(Records excerpted from a collection)
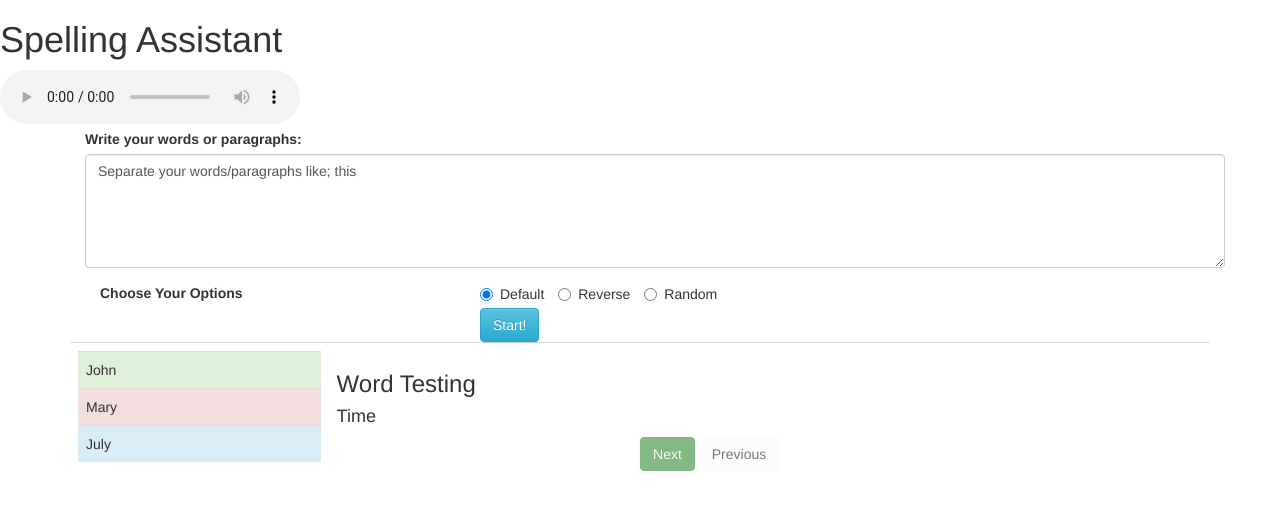
Repository: derruba2000/spelling.assistant
Page: index.html
The author's editor kept a record of every edit. The page is drawn from the files as they stood at one moment, then again after the next edit.
The browser window is 1280 px wide. The pictures show the whole page.
Some web libraries are served in a nearby version.

Above is the page before.
Console error: SyntaxError: Unexpected token '<'

After the next edit:
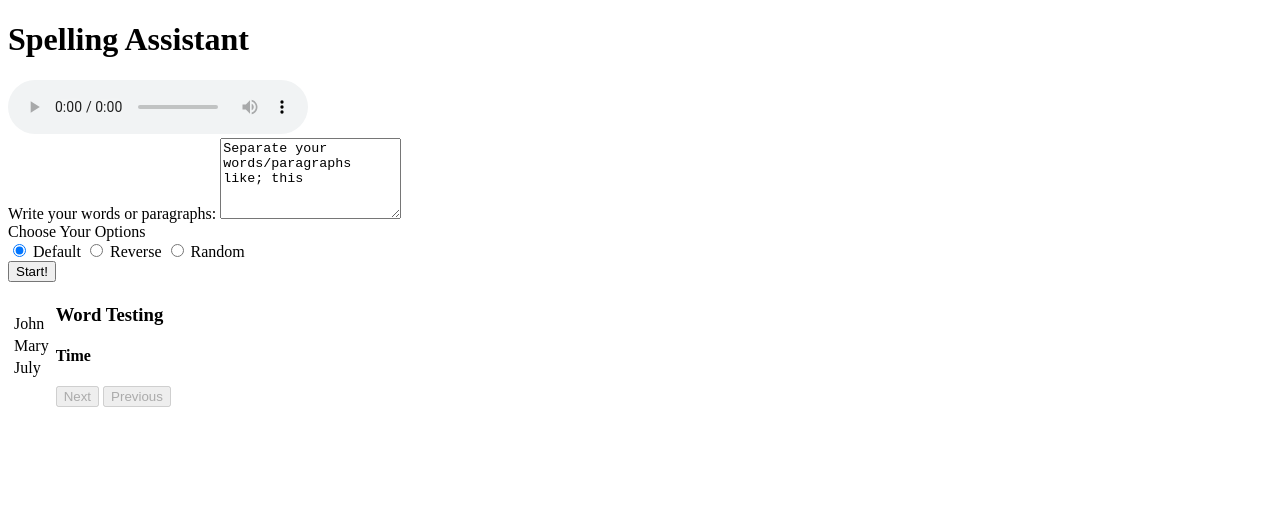
The edit:
--- a/index.html
+++ b/index.html
@@ -7,8 +7,8 @@
     <meta name="viewport" content="width=device-width, initial-scale=1">
     <title>Spelling Assistant</title>
 
-    <link rel="stylesheet" href="https://maxcdn.bootstrapcdn.com/bootstrap/3.3.4/css/bootstrap.min.css">
-    <link rel="stylesheet" href="https://maxcdn.bootstrapcdn.com/bootstrap/3.3.4/css/bootstrap-theme.min.css">
+    <!--<link rel="stylesheet" href="https://maxcdn.bootstrapcdn.com/bootstrap/3.3.4/css/bootstrap.min.css">-->
+    <!--<link rel="stylesheet" href="https://maxcdn.bootstrapcdn.com/bootstrap/3.3.4/css/bootstrap-theme.min.css">-->
 
 
 </head>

**Task goal:** Whenever a line of the data holds the string "bootstrap", pick that line out.

**Output of the exercise:**
-    <link rel="stylesheet" href="https://maxcdn.bootstrapcdn.com/bootstrap/3.3.4/css/bootstrap.min.css">
-    <link rel="stylesheet" href="https://maxcdn.bootstrapcdn.com/bootstrap/3.3.4/css/bootstrap-theme.min.css">
+    <!--<link rel="stylesheet" href="https://maxcdn.bootstrapcdn.com/bootstrap/3.3.4/css/bootstrap.min.css">-->
+    <!--<link rel="stylesheet" href="https://maxcdn.bootstrapcdn.com/bootstrap/3.3.4/css/bootstrap-theme.min.css">-->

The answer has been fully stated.